Input for this task —

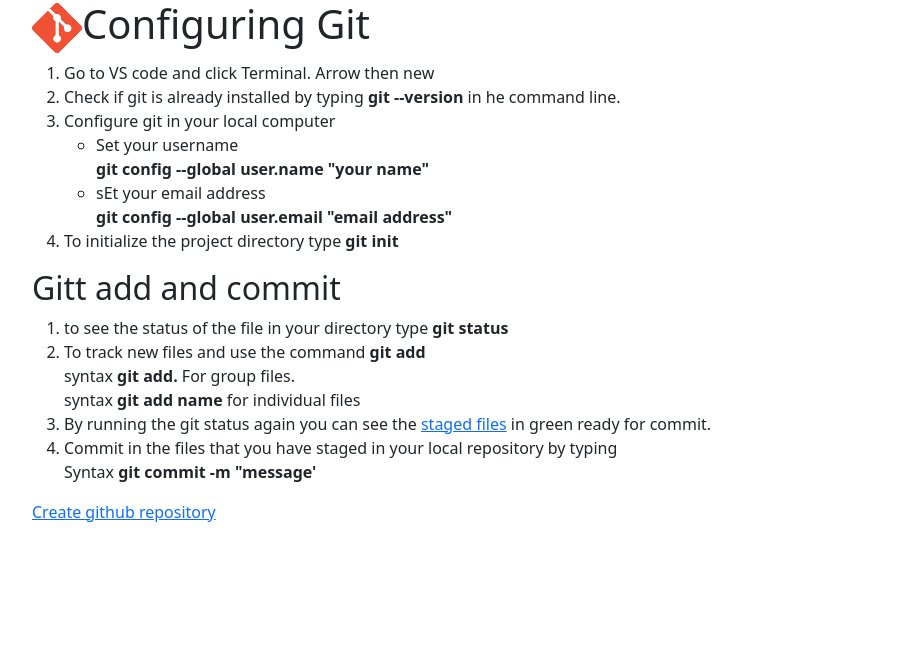
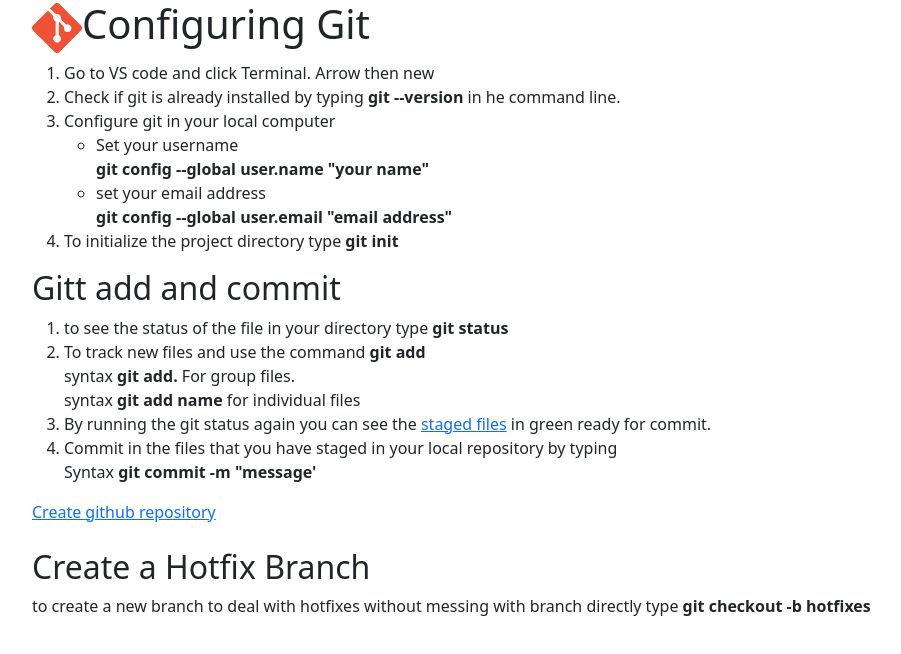
Before and after one commit to Justine012/firstgit, a plain HTML site: page index.html in a window 1280 px wide. Shown: the whole page, without its empty margins (50-951 px from the left). Drawn offline with nearby package versions, Linux system fonts and the light colour scheme.

Commit message:
modified file

```diff
--- a/index.html
+++ b/index.html
@@ -24,7 +24,7 @@
                     <b>git config --global user.name "your name"</b>
                 </li>
 
-                <li>sEt your email address <br>
+                <li>set your email address <br>
                     <b>git config --global user.email "email address"</b>
                 </li>
             </ul>
@@ -40,8 +40,10 @@
             <li>Commit in the files that you have staged in your local repository by typing <br>
             Syntax <b>git commit -m "message'</b></li>
         </ol>
-     <a href="github.html">Create github repository</a>
+     <a href="github.html">Create github repository</a><br><br>
 
+     <h2>Create a Hotfix Branch</h2>
+     to create a new branch to deal with hotfixes without messing with branch directly type <b>git checkout -b hotfixes</b>
     </div>
 
 
```
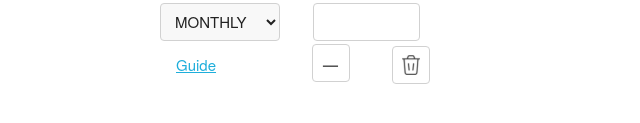
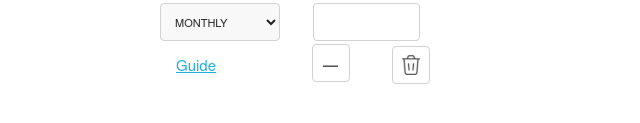
Before and after one commit to shirha/tvmcalc, a plain HTML site: page index.html in a window 1280 px wide. Shown: the part 269-392 px from the top of the page, 0-640 px from the left. Drawn offline with Linux system fonts and the light colour scheme.

Commit message:
Update index.html

```diff
--- a/index.html
+++ b/index.html
@@ -15,7 +15,7 @@ input, select { margin-bottom: 3px; }
 td { border-bottom-width: 0; padding: 0 10px 0 10px; }
 input:-webkit-autofill { -webkit-box-shadow: 0 0 0px 1000px white inset; }
 input[type=button],select { min-width:120px; background-color: #f8f8f8; }
-select { width: 118px; text-transform: uppercase;}
+select { width: 118px; text-transform: uppercase; font-size: 11px;}
 a { padding-left: 16px; }
 #minus,#reset {min-width: 38px; background-color: white; padding: 0; border: 1px solid #d1d1d1;}
 #minus {margin-left:12px; font-size:15px; }
```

What to do —
Pictures aside, return all the entries above exactly.

Answer for the task —
Before and after one commit to Justine012/firstgit, a plain HTML site: page index.html in a window 1280 px wide. Shown: the whole page, without its empty margins (50-951 px from the left). Drawn offline with nearby package versions, Linux system fonts and the light colour scheme.

Commit message:
modified file

```diff
--- a/index.html
+++ b/index.html
@@ -24,7 +24,7 @@
                     <b>git config --global user.name "your name"</b>
                 </li>
 
-                <li>sEt your email address <br>
+                <li>set your email address <br>
                     <b>git config --global user.email "email address"</b>
                 </li>
             </ul>
@@ -40,8 +40,10 @@
             <li>Commit in the files that you have staged in your local repository by typing <br>
             Syntax <b>git commit -m "message'</b></li>
         </ol>
-     <a href="github.html">Create github repository</a>
+     <a href="github.html">Create github repository</a><br><br>
 
+     <h2>Create a Hotfix Branch</h2>
+     to create a new branch to deal with hotfixes without messing with branch directly type <b>git checkout -b hotfixes</b>
     </div>
 
 
```
Before and after one commit to shirha/tvmcalc, a plain HTML site: page index.html in a window 1280 px wide. Shown: the part 269-392 px from the top of the page, 0-640 px from the left. Drawn offline with Linux system fonts and the light colour scheme.

Commit message:
Update index.html

```diff
--- a/index.html
+++ b/index.html
@@ -15,7 +15,7 @@ input, select { margin-bottom: 3px; }
 td { border-bottom-width: 0; padding: 0 10px 0 10px; }
 input:-webkit-autofill { -webkit-box-shadow: 0 0 0px 1000px white inset; }
 input[type=button],select { min-width:120px; background-color: #f8f8f8; }
-select { width: 118px; text-transform: uppercase;}
+select { width: 118px; text-transform: uppercase; font-size: 11px;}
 a { padding-left: 16px; }
 #minus,#reset {min-width: 38px; background-color: white; padding: 0; border: 1px solid #d1d1d1;}
 #minus {margin-left:12px; font-size:15px; }
```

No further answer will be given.